Earlier last week, Russia cut off natural gas supplies to Bulgaria and Poland in retribution for sanctions related to the ongoing war with Ukraine.
Economic nationalism unfortunately seems to be in vogue south of the border, and the latest Buy American provisions may have serious repercussions for Canadian manufacturers.
The federal government loosens the purse strings with such ease that there is good reason to worry about the national debt—already gargantuan—of over $1.262 trillion.
President Biden has acknowledged the need for more oil, and is looking for ways to get it from Canada, but without resurrecting the Keystone XL pipeline, which he killed his first day in office.
We learned on March 29 that the federal government is preparing to table a piece of legislation to force Web giants to sign agreements that would require them to pay out sums of money to the media whose news stories they relay.
We Canadians like to think we lead the world when it comes to health care. The facts, however, tell a different story.
Charter schools in Alberta are autonomous and non-profit, and they follow the curriculum set out by the province. Yet critics are complaining about the diversion of funding from public schools—even though charter schools are public schools.
Leading up to the 2022 federal budget, one of the hopes of the pharmaceutical sector is that the government will repeal and rethink certain regulatory updates to the Patented Medicine Prices Review Board.
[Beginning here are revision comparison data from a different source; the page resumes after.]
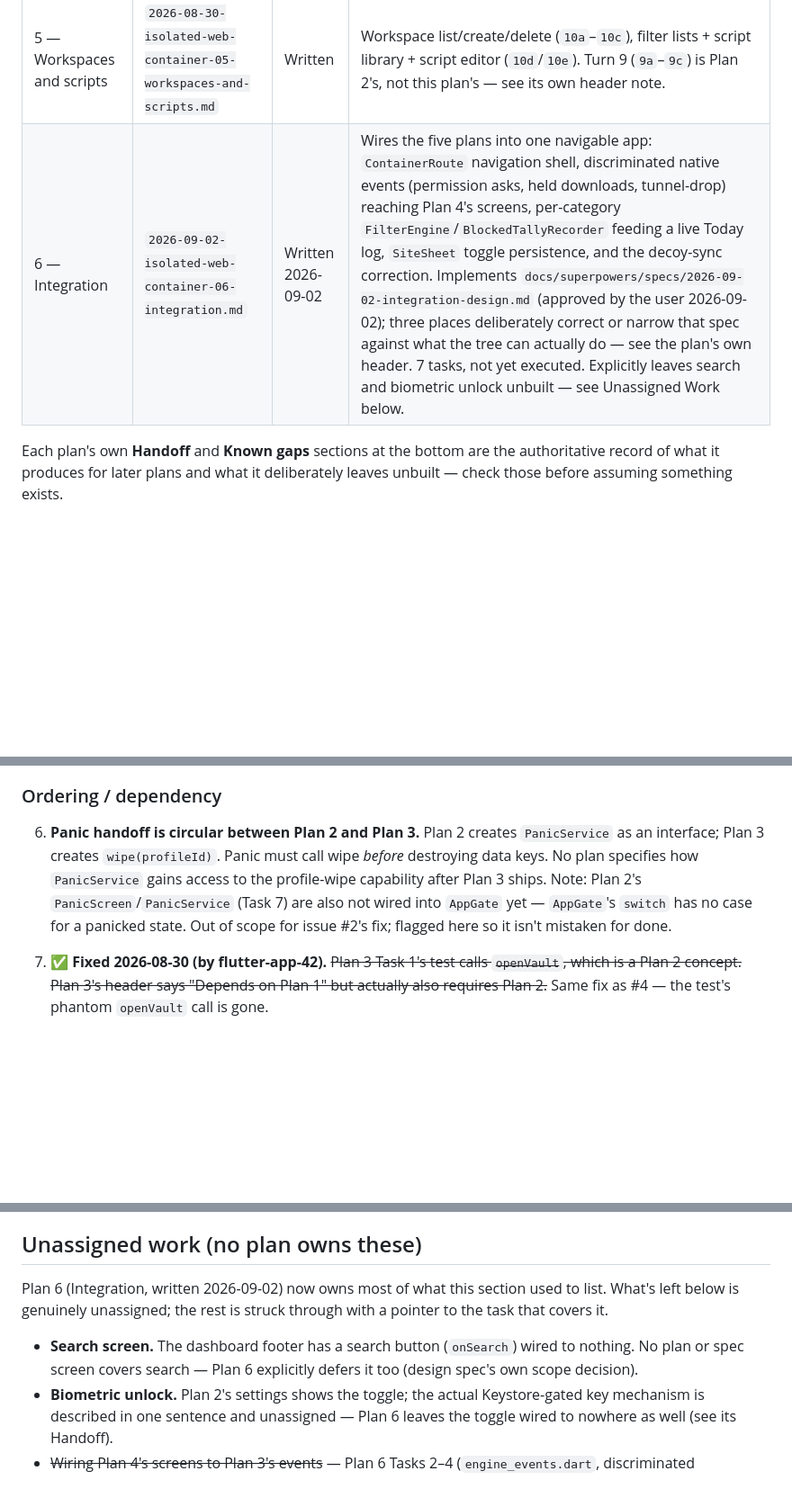
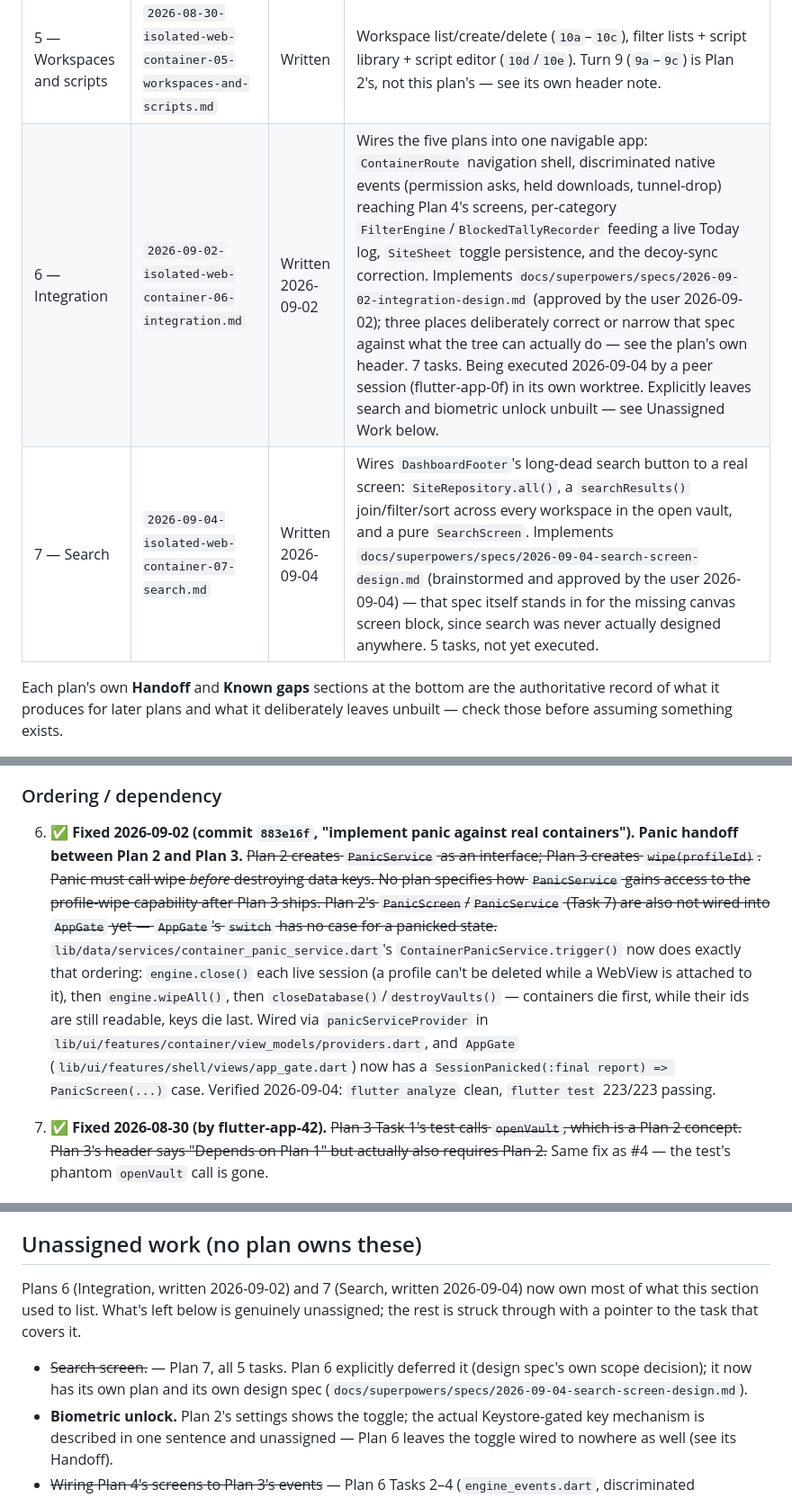
Before and after one commit to narkytypey/flutter-app, a Markdown page: CLAUDE.md, 3 parts joined by grey strips. Shown at 90% size. Rendered like a GitHub page; blank space fills up the shorter version.

Commit message:
docs: track Plan 7 (Search) in the plan table and unassigned-work list

```diff
--- a/CLAUDE.md
+++ b/CLAUDE.md
@@ -30,7 +30,8 @@ Each plan ships working, tested software on its own.
 | 3 — The container | `2026-08-30-isolated-web-container-03-container.md` | Written | Kotlin platform layer, per-site WebView isolation, filtering proxy, container/switcher/add-site screens. Phantom `openVault()` bug (#4/#7) fixed 2026-08-30 — see note below, the original diagnosis of that issue was inaccurate. Task 5 Step 6's `fetchThrough` was a `TODO_IMPLEMENTED_IN_STEP_7` sentinel with Step 7 only describing it in prose (a placeholder violation) and calling `ProxyProbe.reachable()` with no host/port, so it could never check the right proxy — fixed 2026-08-30 (flutter-app-42) with a real HTTP-over-socket implementation and a per-`host:port` cached `ProxyProbe`. |
 | 4 — Failure states & in-page moments | `2026-08-30-isolated-web-container-04-failure-states-and-in-page-moments.md` | Written | Permission ask, reader mode, site sheet, row menu, held download, Today log, proxy-unreachable, tunnel-dropped |
 | 5 — Workspaces and scripts | `2026-08-30-isolated-web-container-05-workspaces-and-scripts.md` | Written | Workspace list/create/delete (`10a`–`10c`), filter lists + script library + script editor (`10d`/`10e`). Turn 9 (`9a`–`9c`) is Plan 2's, not this plan's — see its own header note. |
-| 6 — Integration | `2026-09-02-isolated-web-container-06-integration.md` | Written 2026-09-02 | Wires the five plans into one navigable app: `ContainerRoute` navigation shell, discriminated native events (permission asks, held downloads, tunnel-drop) reaching Plan 4's screens, per-category `FilterEngine`/`BlockedTallyRecorder` feeding a live Today log, `SiteSheet` toggle persistence, and the decoy-sync correction. Implements `docs/superpowers/specs/2026-09-02-integration-design.md` (approved by the user 2026-09-02); three places deliberately correct or narrow that spec against what the tree can actually do — see the plan's own header. 7 tasks, not yet executed. Explicitly leaves search and biometric unlock unbuilt — see Unassigned Work below. |
+| 6 — Integration | `2026-09-02-isolated-web-container-06-integration.md` | Written 2026-09-02 | Wires the five plans into one navigable app: `ContainerRoute` navigation shell, discriminated native events (permission asks, held downloads, tunnel-drop) reaching Plan 4's screens, per-category `FilterEngine`/`BlockedTallyRecorder` feeding a live Today log, `SiteSheet` toggle persistence, and the decoy-sync correction. Implements `docs/superpowers/specs/2026-09-02-integration-design.md` (approved by the user 2026-09-02); three places deliberately correct or narrow that spec against what the tree can actually do — see the plan's own header. 7 tasks. Being executed 2026-09-04 by a peer session (flutter-app-0f) in its own worktree. Explicitly leaves search and biometric unlock unbuilt — see Unassigned Work below. |
+| 7 — Search | `2026-09-04-isolated-web-container-07-search.md` | Written 2026-09-04 | Wires `DashboardFooter`'s long-dead search button to a real screen: `SiteRepository.all()`, a `searchResults()` join/filter/sort across every workspace in the open vault, and a pure `SearchScreen`. Implements `docs/superpowers/specs/2026-09-04-search-screen-design.md` (brainstormed and approved by the user 2026-09-04) — that spec itself stands in for the missing canvas screen block, since search was never actually designed anywhere. 5 tasks, not yet executed. |
 
 Each plan's own **Handoff** and **Known gaps** sections at the bottom are the
 authoritative record of what it produces for later plans and what it
@@ -137,14 +138,23 @@ files before running them, not during.
 
 ### Ordering / dependency
 
-6. **Panic handoff is circular between Plan 2 and Plan 3.** Plan 2 creates
+6. **✅ Fixed 2026-09-02 (commit `883e16f`, "implement panic against real
+   containers"). Panic handoff between Plan 2 and Plan 3.** ~~Plan 2 creates
    `PanicService` as an interface; Plan 3 creates `wipe(profileId)`. Panic
    must call wipe *before* destroying data keys. No plan specifies how
    `PanicService` gains access to the profile-wipe capability after Plan 3
-   ships. Note: Plan 2's `PanicScreen`/`PanicService` (Task 7) are also not
-   wired into `AppGate` yet — `AppGate`'s `switch` has no case for a
-   panicked state. Out of scope for issue #2's fix; flagged here so it
-   isn't mistaken for done.
+   ships. Plan 2's `PanicScreen`/`PanicService` (Task 7) are also not wired
+   into `AppGate` yet — `AppGate`'s `switch` has no case for a panicked
+   state.~~ `lib/data/services/container_panic_service.dart`'s
+   `ContainerPanicService.trigger()` now does exactly that ordering:
+   `engine.close()` each live session (a profile can't be deleted while a
+   WebView is attached to it), then `engine.wipeAll()`, then
+   `closeDatabase()`/`destroyVaults()` — containers die first, while their
+   ids are still readable, keys die last. Wired via `panicServiceProvider`
+   in `lib/ui/features/container/view_models/providers.dart`, and `AppGate`
+   (`lib/ui/features/shell/views/app_gate.dart`) now has a
+   `SessionPanicked(:final report) => PanicScreen(...)` case. Verified
+   2026-09-04: `flutter analyze` clean, `flutter test` 223/223 passing.
 
 7. **✅ Fixed 2026-08-30 (by flutter-app-42).** ~~Plan 3 Task 1's test calls
    `openVault`, which is a Plan 2 concept. Plan 3's header says "Depends on
@@ -285,13 +295,14 @@ here for anyone scanning this file first.
 
 ## Unassigned work (no plan owns these)
 
-Plan 6 (Integration, written 2026-09-02) now owns most of what this section
-used to list. What's left below is genuinely unassigned; the rest is struck
-through with a pointer to the task that covers it.
+Plans 6 (Integration, written 2026-09-02) and 7 (Search, written 2026-09-04)
+now own most of what this section used to list. What's left below is
+genuinely unassigned; the rest is struck through with a pointer to the
+task that covers it.
 
-- **Search screen.** The dashboard footer has a search button (`onSearch`)
-  wired to nothing. No plan or spec screen covers search — Plan 6 explicitly
-  defers it too (design spec's own scope decision).
+- ~~Search screen.~~ — Plan 7, all 5 tasks. Plan 6 explicitly deferred it
+  (design spec's own scope decision); it now has its own plan and its own
+  design spec (`docs/superpowers/specs/2026-09-04-search-screen-design.md`).
 - **Biometric unlock.** Plan 2's settings shows the toggle; the actual
   Keystore-gated key mechanism is described in one sentence and unassigned —
   Plan 6 leaves the toggle wired to nowhere as well (see its Handoff).
```
Also changed, not shown: other parts of CLAUDE.md (+1 -1 lines).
In response to inflation hitting a 30-year high and the cost of living rising at a head-spinning pace, British Columbia is set to increase its minimum wage by approximately 3% on June 1st, from $15.20 to $15.65 per hour.